“They told me it was because of the tweets and I couldn’t believe it because that was accurate information I posted to inform the citizens of Arizona,” he said. “It is a grave injustice and it’s not just happening to me. Doctors everywhere are afraid to speak up.”
“What I don’t understand about this is I have been advocating for Arizona; I have been calling for a mask mandate, the closure of schools and indoor dining,” Gilman told the local news outlet. “I did all of this because we are seeing an unprecedented number of cases. This is my third surge—I know how this ends.”
Gilman noted that hundreds of thousands of healthcare workers have been forced to step away from the front lines after 10 months of fighting COVID-19. Many have gotten sick or died from the coronavirus, and many others are burnt out from the toll of the work. Gilman said it was a “slap in the face” to sit on the sidelines for “no reason.”

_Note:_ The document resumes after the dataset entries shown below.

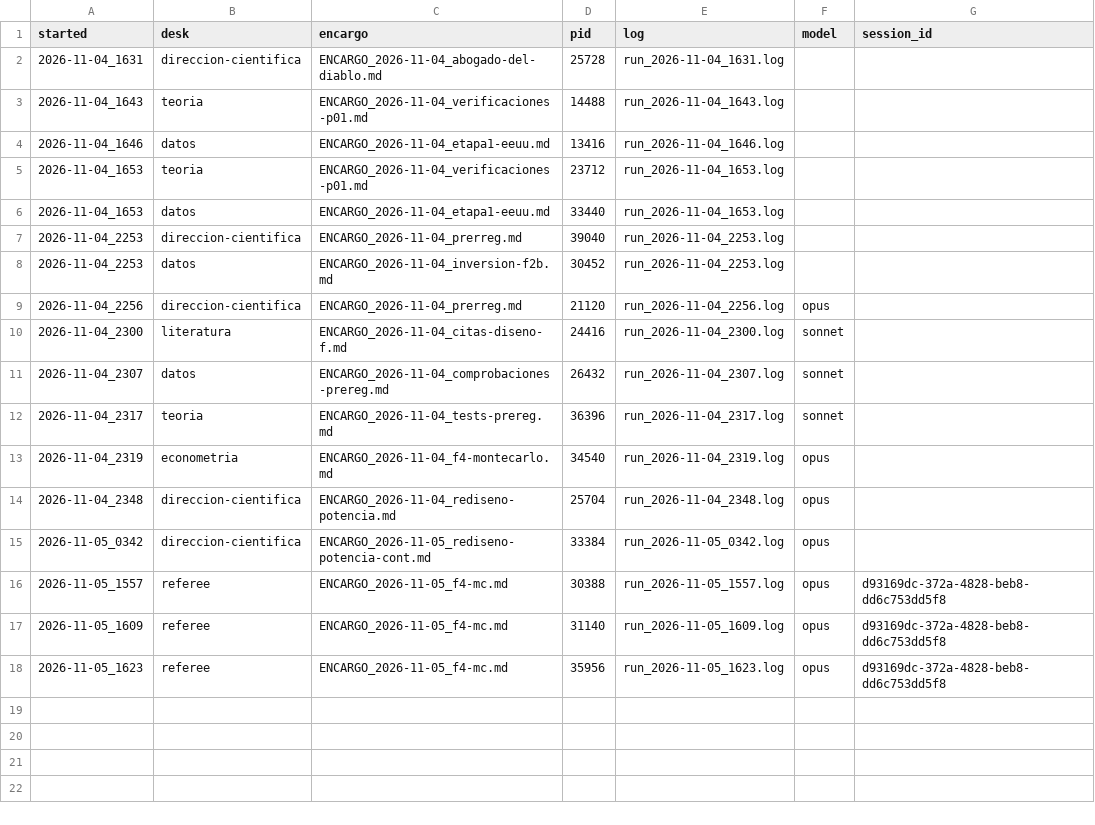
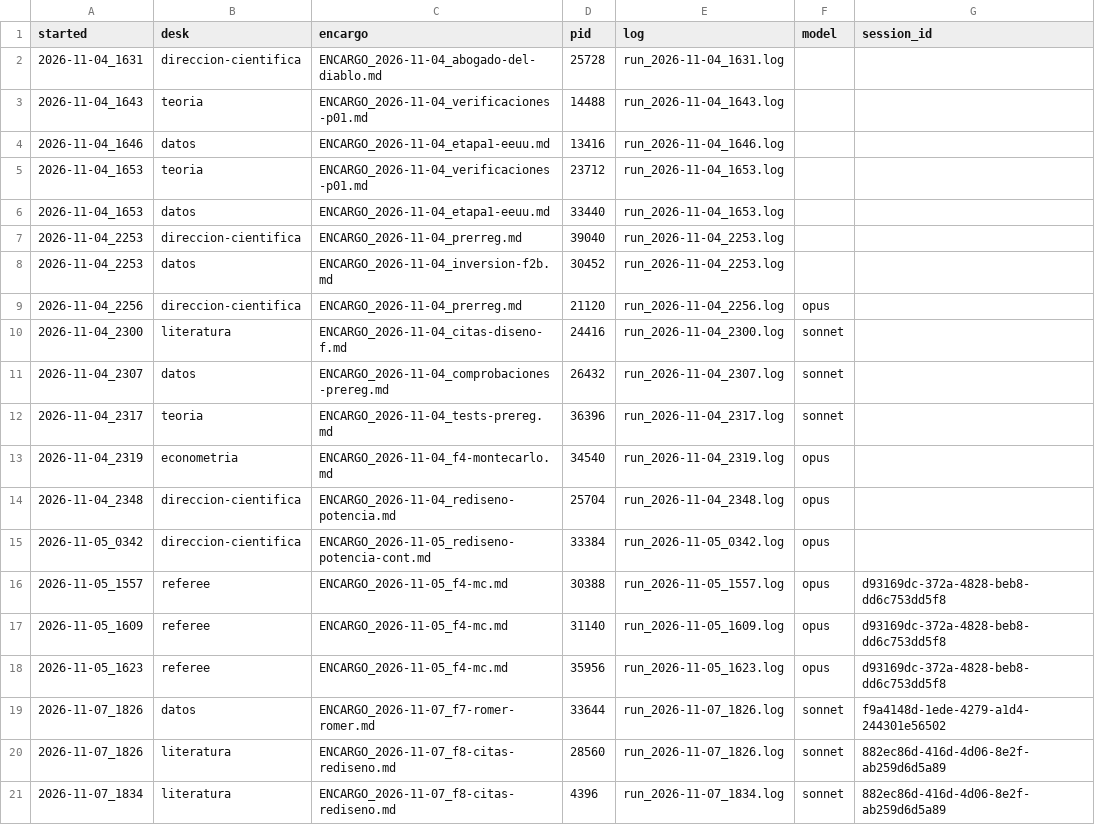
Before and after one commit to alopezlamata-glitch/research-desk, a CSV file: desks/RUNS.csv, drawn as a sheet.

```diff
--- a/desks/RUNS.csv
+++ b/desks/RUNS.csv
@@ -18 +18,4 @@ started,desk,encargo,pid,log,model,session_id
 2026-11-05_1623,referee,ENCARGO_2026-11-05_f4-mc.md,35956,run_2026-11-05_1623.log,opus,d93169dc-372a-4828-beb8-dd6c753dd5f8
+2026-11-07_1826,datos,ENCARGO_2026-11-07_f7-romer-romer.md,33644,run_2026-11-07_1826.log,sonnet,f9a4148d-1ede-4279-a1d4-244301e56502
+2026-11-07_1826,literatura,ENCARGO_2026-11-07_f8-citas-rediseno.md,28560,run_2026-11-07_1826.log,sonnet,882ec86d-416d-4d06-8e2f-ab259d6d5a89
+2026-11-07_1834,literatura,ENCARGO_2026-11-07_f8-citas-rediseno.md,4396,run_2026-11-07_1834.log,sonnet,882ec86d-416d-4d06-8e2f-ab259d6d5a89
```
Also changed, not shown: datalake/MANIFEST.csv, papers/p01-liquidity/data/raw/MANIFEST.csv, 11 other files.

In an interview with the Washington Post Thursday night, Gilman reiterated his claims, telling the paper, “The hospital is intentionally hurting me financially for speaking out, and I’m not permitted to work.”
The hospital contradicted Gilman’s statement in a statement released online late Thursday night, claiming “there has been a misunderstanding” and Gilman is scheduled to work this weekend.
“News to me,” Gilman tweeted in response.
As Gilman noted, healthcare workers in other parts of the country have said they’ve faced professional repercussions from speaking out about conditions in the nation’s hospitals. As the Post reports, one emergency physician was fired for criticizing a Seattle hospital’s ER precautions in March, as the state became the nation’s first COVID-19 hotspot. Later, in May, a D.C. hospital worker filed a lawsuit saying she lost a job under similar circumstances (the hospital claims the employee has not been fired).
Dr. Gilman is still sounding the alarm about COVID-19, which Americans are contracting—and dying from—at alarming numbers as each week passes. On Dec. 4, the rate of new coronavirus cases reached an all-time high for the pandemic, with more than 231,000 positive results in a single day.
“The death toll during the entire Iraq War was equivalent to what we see now every single day,” said Gilman, an Iraq War veteran. “You could leave a war zone if you couldn’t handle it. COVID is everywhere.”